The annual meeting of the American College of Physicians (ACP) was held from April 19 to 21 in New Orleans and attracted more than 6,000 participants from around the world, including internists, adult medicine specialists, sub-specialists, medical students, and allied health professionals. The conference highlighted recent advances in the prevention, detection, and treatment of illnesses in adults, with presentations focusing on updates in neurology, oncology, infectious diseases, endocrinology, and cardiology.
During the conference, the ACP held a panel discussion to address a new position paper outlining impacts of social determinants of health on patient outcomes. The position paper was published recently in the Annals of Internal Medicine.
“Physicians need to appreciate the importance of socioeconomic determinants of health. Zip codes, perhaps even more than genetic codes, determine life expectancy and health overall,” said panel member John Ende, M.D., immediate past president of the ACP. “The more we know about socioeconomic determinants of health, the more effective we can be as internists in achieving better outcomes for our patients, particularly those who are challenged by poverty, low education, unemployment, and other factors that account for worse health outcomes in our most vulnerable populations.”
In addition, according to Ende, training in socioeconomic determinants of health should be part of the medical school and resident curricula, and should also be emphasized in continuing medical education.
“Moreover, these issues really need to be addressed by policy makers at the local, state, and federal levels. The ACP calls for more funding for research in this area. Research is needed to identify the best strategies for internists to use to identify when a patient’s health is impacted by socioeconomic factors,” Ende added. “Equally important, research is needed to identify the most effective approaches to address these problems at the individual, patient-physician, and population levels.”

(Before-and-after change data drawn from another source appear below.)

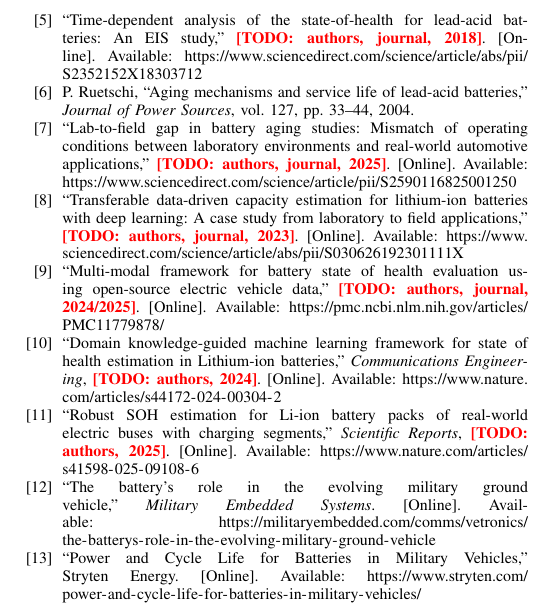
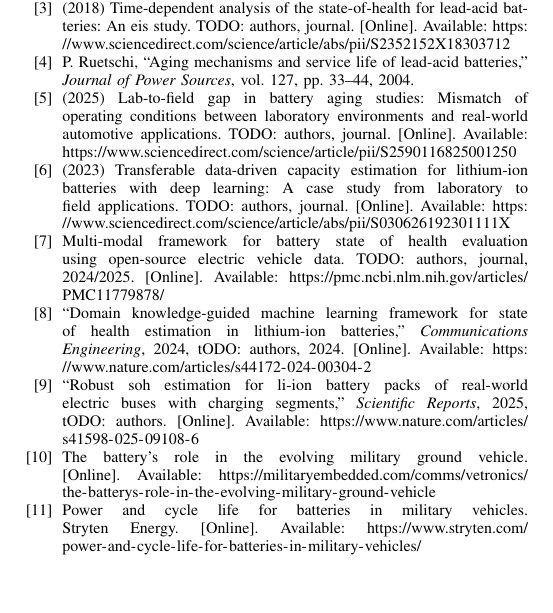
Before and after one commit to TPKamstra/HeavyDutyVehicle_Battery_SOH_Estimation, a LaTeX paper (main.tex): part of page 5 of 5, cut so that both start at the same text, the shorter picture padded with empty space. Compiled offline with pdfLaTeX.

Commit message:
Add Zotero-sourced citations for related work; split bibliography into references.bib + zotero-library.bib

```diff
--- a/main.tex
+++ b/main.tex
@@ -202,30 +207,4 @@ Hyun \emph{et al.}, ``State of Health Estimation System for Lead-Acid Car Batter
-\bibitem{eis_soh_timedep}
-``Time-dependent analysis of the state-of-health for lead-acid batteries: An EIS study,'' \todo{authors, journal, 2018}. [Online]. Available: \url{https://www.sciencedirect.com/science/article/abs/pii/S2352152X18303712}
-
-\bibitem{ruetschi_aging}
-P.~Ruetschi, ``Aging mechanisms and service life of lead-acid batteries,'' \emph{Journal of Power Sources}, vol.~127, pp.~33--44, 2004.
-
-\bibitem{labfield_gap}
-``Lab-to-field gap in battery aging studies: Mismatch of operating conditions between laboratory environments and real-world automotive applications,'' \todo{authors, journal, 2025}. [Online]. Available: \url{https://www.sciencedirect.com/science/article/pii/S2590116825001250}
-
-\bibitem{transferable_capacity_estimation}
-``Transferable data-driven capacity estimation for lithium-ion batteries with deep learning: A case study from laboratory to field applications,'' \todo{authors, journal, 2023}. [Online]. Available: \url{https://www.sciencedirect.com/science/article/abs/pii/S030626192301111X}
-
-\bibitem{multimodal_ev_field}
-``Multi-modal framework for battery state of health evaluation using open-source electric vehicle data,'' \todo{authors, journal, 2024/2025}. [Online]. Available: \url{https://pmc.ncbi.nlm.nih.gov/articles/PMC11779878/}
-
-\bibitem{domain_ml_soh}
-``Domain knowledge-guided machine learning framework for state of health estimation in Lithium-ion batteries,'' \emph{Communications Engineering}, \todo{authors, 2024}. [Online]. Available: \url{https://www.nature.com/articles/s44172-024-00304-2}
-
-\bibitem{robust_soh_buses}
-``Robust SOH estimation for Li-ion battery packs of real-world electric buses with charging segments,'' \emph{Scientific Reports}, \todo{authors, 2025}. [Online]. Available: \url{https://www.nature.com/articles/s41598-025-09108-6}
-
-\bibitem{milembedded_battery}
-``The battery's role in the evolving military ground vehicle,'' \emph{Military Embedded Systems}. [Online]. Available: \url{https://militaryembedded.com/comms/vetronics/the-batterys-role-in-the-evolving-military-ground-vehicle}
-
-\bibitem{stryten_military}
-``Power and Cycle Life for Batteries in Military Vehicles,'' Stryten Energy. [Online]. Available: \url{https://www.stryten.com/power-and-cycle-life-for-batteries-in-military-vehicles/}
-
-\end{thebibliography}
+\bibliographystyle{IEEEtran}
+\bibliography{references,zotero-library}
 
 \end{document}
```
Also changed, not shown: references.bib (added, +82 -0 lines), main.tex (57 more changed lines).
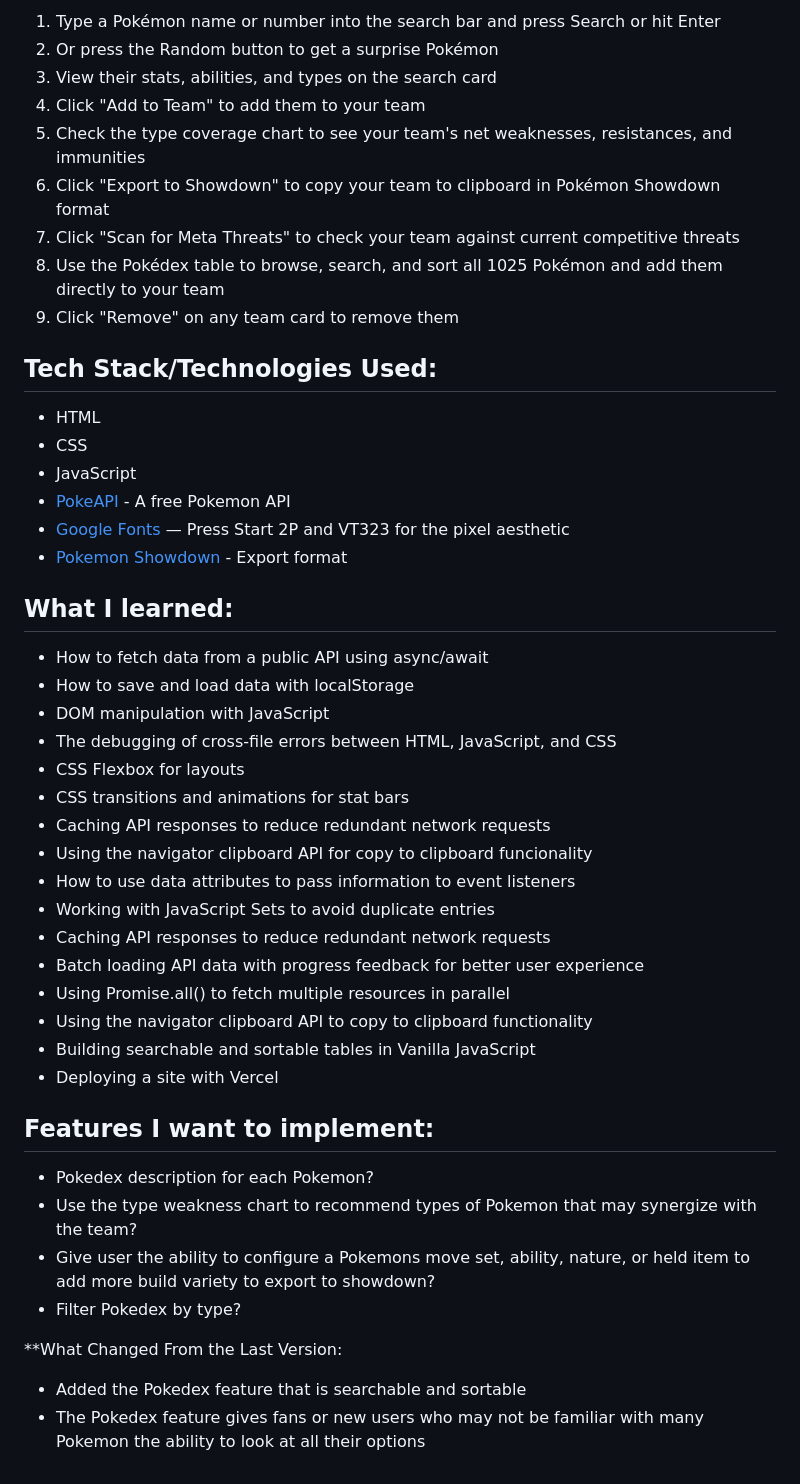
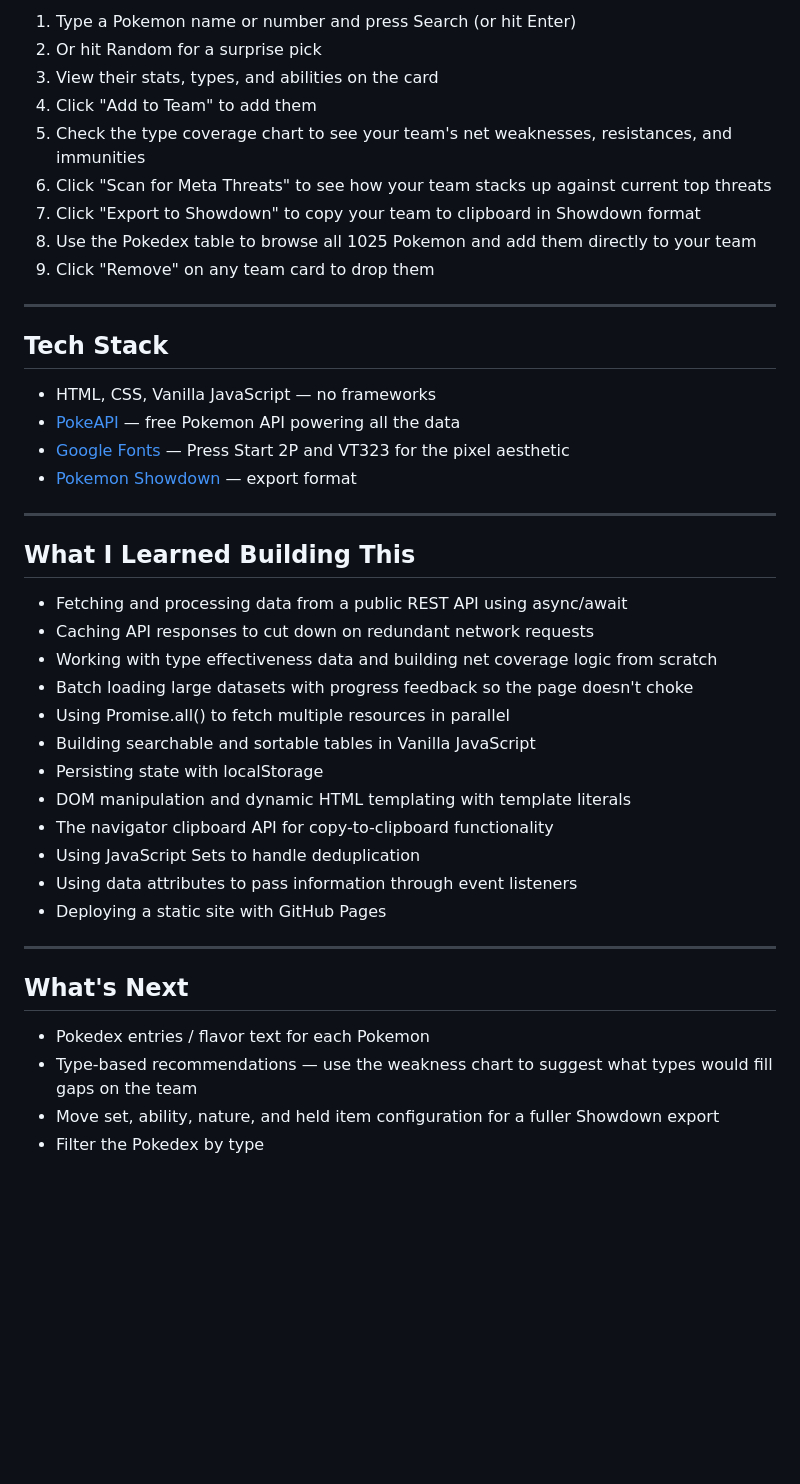
Before and after one commit to lviss-1/Pokemon-Team-Builder, a Markdown page: README.md, the part around one of its changes. Rendered like a GitHub page; blank space fills up the shorter version.

Commit message:
Revamped my README.md file to reflect more of why I wanted to create this project and make the formatting of it neater. Also included some other reasons why I chose to use the aesthetic I did.

```diff
--- a/README.md
+++ b/README.md
@@ -49,49 +56,45 @@ This is a web app that lets you search for Pokemon and build a team of 6. It is
 
-1. Type a Pokémon name or number into the search bar and press Search or hit Enter
-2. Or press the Random button to get a surprise Pokémon
-3. View their stats, abilities, and types on the search card
-4. Click "Add to Team" to add them to your team
+1. Type a Pokemon name or number and press Search (or hit Enter)
+2. Or hit Random for a surprise pick
+3. View their stats, types, and abilities on the card
+4. Click "Add to Team" to add them
 5. Check the type coverage chart to see your team's net weaknesses, resistances, and immunities
-6. Click "Export to Showdown" to copy your team to clipboard in Pokémon Showdown format
-7. Click "Scan for Meta Threats" to check your team against current competitive threats
-8. Use the Pokédex table to browse, search, and sort all 1025 Pokémon and add them directly to your team
-9. Click "Remove" on any team card to remove them
+6. Click "Scan for Meta Threats" to see how your team stacks up against current top threats
+7. Click "Export to Showdown" to copy your team to clipboard in Showdown format
+8. Use the Pokedex table to browse all 1025 Pokemon and add them directly to your team
+9. Click "Remove" on any team card to drop them
 
-## Tech Stack/Technologies Used:
+---
 
-* HTML
-* CSS
-* JavaScript
-* [PokeAPI](https://pokeapi.co/) - A free Pokemon API
-* [Google Fonts](https://fonts.google.com/) — Press Start 2P and VT323 for the pixel aesthetic
-* [Pokemon Showdown](https://pokemonshowdown.com/) - Export format
+## Tech Stack
 
-## What I learned:
+- HTML, CSS, Vanilla JavaScript — no frameworks
+- [PokeAPI](https://pokeapi.co/) — free Pokemon API powering all the data
+- [Google Fonts](https://fonts.google.com/) — Press Start 2P and VT323 for the pixel aesthetic
+- [Pokemon Showdown](https://pokemonshowdown.com/) — export format
 
-* How to fetch data from a public API using async/await
-* How to save and load data with localStorage
-* DOM manipulation with JavaScript
-* The debugging of cross-file errors between HTML, JavaScript, and CSS
-* CSS Flexbox for layouts
-* CSS transitions and animations for stat bars
-* Caching API responses to reduce redundant network requests
-* Using the navigator clipboard API for copy to clipboard funcionality
-* How to use data attributes to pass information to event listeners
-* Working with JavaScript Sets to avoid duplicate entries
-* Caching API responses to reduce redundant network requests
-* Batch loading API data with progress feedback for better user experience
-* Using Promise.all() to fetch multiple resources in parallel
-* Using the navigator clipboard API to copy to clipboard functionality
-* Building searchable and sortable tables in Vanilla JavaScript
-* Deploying a site with Vercel
+---
 
-## Features I want to implement:
+## What I Learned Building This
 
-* Pokedex description for each Pokemon?
-* Use the type weakness chart to recommend types of Pokemon that may synergize with the team?
-* Give user the ability to configure a Pokemons move set, ability, nature, or held item to add more build variety to export to showdown?
-* Filter Pokedex by type?
+- Fetching and processing data from a public REST API using async/await
+- Caching API responses to cut down on redundant network requests
+- Working with type effectiveness data and building net coverage logic from scratch
+- Batch loading large datasets with progress feedback so the page doesn't choke
+- Using Promise.all() to fetch multiple resources in parallel
+- Building searchable and sortable tables in Vanilla JavaScript
+- Persisting state with localStorage
+- DOM manipulation and dynamic HTML templating with template literals
+- The navigator clipboard API for copy-to-clipboard functionality
+- Using JavaScript Sets to handle deduplication
+- Using data attributes to pass information through event listeners
+- Deploying a static site with GitHub Pages
 
-**What Changed From the Last Version:
-- Added the Pokedex feature that is searchable and sortable
-- The Pokedex feature gives fans or new users who may not be familiar with many Pokemon the ability to look at all their options
+---
+
+## What's Next
+
+- Pokedex entries / flavor text for each Pokemon
+- Type-based recommendations — use the weakness chart to suggest what types would fill gaps on the team
+- Move set, ability, nature, and held item configuration for a fuller Showdown export
+- Filter the Pokedex by type
```
Also changed, not shown: other parts of README.md (+37 -30 lines).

Furthermore, Ende noted, an appreciation of the socioeconomic determinants of health enables physicians to understand, for example, why patients with asthma find themselves repeatedly in the emergency room with recurrent attacks of asthma, why patients with hypertension don’t achieve appropriate blood pressure control, and why patients with diabetes are unable to reach recommended glycemic targets.
“Treatment failures such as these are often directly related not to biologic factors, but to socioeconomic factors,” Ende said. “Physicians need to become aware of the importance of socioeconomic determinants of health and discuss them with their patients. This will enhance the bond between patients and physicians. This bond is so important for achieving positive health outcomes, particularly for our most vulnerable patients.”